__Exercise description__: All lines of the entries with "Rating" in them must be listed.

__Supplied records__:

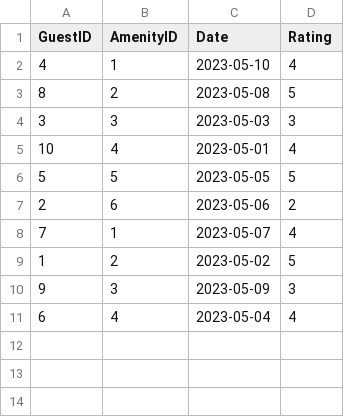
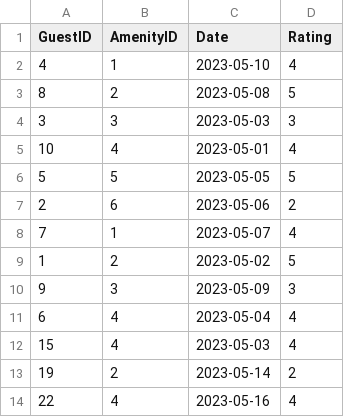
Before and after one commit to Noe97663/Motel460, a CSV file: DummyData/Rating.csv, drawn as a sheet; the diff names each change by its address in the sheet, - before the commit and + after, or states it on an @@ line.

Commit message:
Data

```diff
--- a/DummyData/Rating.csv
+++ b/DummyData/Rating.csv
+row 12: 15 | 4 | 2023-05-03 | 4
+row 13: 19 | 2 | 2023-05-14 | 2
+row 14: 22 | 4 | 2023-05-16 | 4
```
Also changed, not shown: 7 other files.
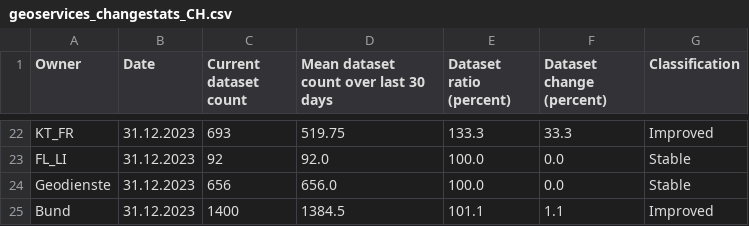
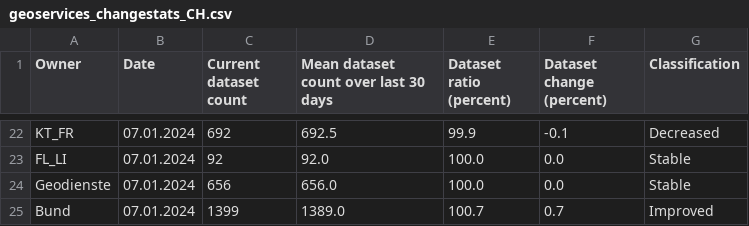
Before and after one commit to davidoesch/geoservice_harvester_poc, a CSV file: data/geoservices_changestats_CH.csv, drawn as a sheet; only a part is shown, gaps mark what is left out; the diff covers the shown part only; the diff names each change by its address in the sheet, - before the commit and + after, or states it on an @@ line.

```diff
--- a/data/geoservices_changestats_CH.csv
+++ b/data/geoservices_changestats_CH.csv
-B22:B25 (Date): 31.12.2023
+B22:B25 (Date): 07.01.2024
-C22 (Current dataset count): 693
+C22 (Current dataset count): 692
-D22: 519.75
+D22: 692.5
-E22 (Dataset ratio (percent)): 133.3
+E22 (Dataset ratio (percent)): 99.9
-F22 (Dataset change (percent)): 33.3
+F22 (Dataset change (percent)): -0.1
-G22 (Classification): Improved
+G22 (Classification): Decreased
-C25 (Current dataset count): 1400
+C25 (Current dataset count): 1399
-D25: 1384.5
+D25: 1389.0
-E25 (Dataset ratio (percent)): 101.1
+E25 (Dataset ratio (percent)): 100.7
-F25 (Dataset change (percent)): 1.1
+F25 (Dataset change (percent)): 0.7
```
Also changed, not shown: 78 edited cells elsewhere in this file.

__Exercise result__:
Before and after one commit to Noe97663/Motel460, a CSV file: DummyData/Rating.csv, drawn as a sheet; the diff names each change by its address in the sheet, - before the commit and + after, or states it on an @@ line.
--- a/DummyData/Rating.csv
+++ b/DummyData/Rating.csv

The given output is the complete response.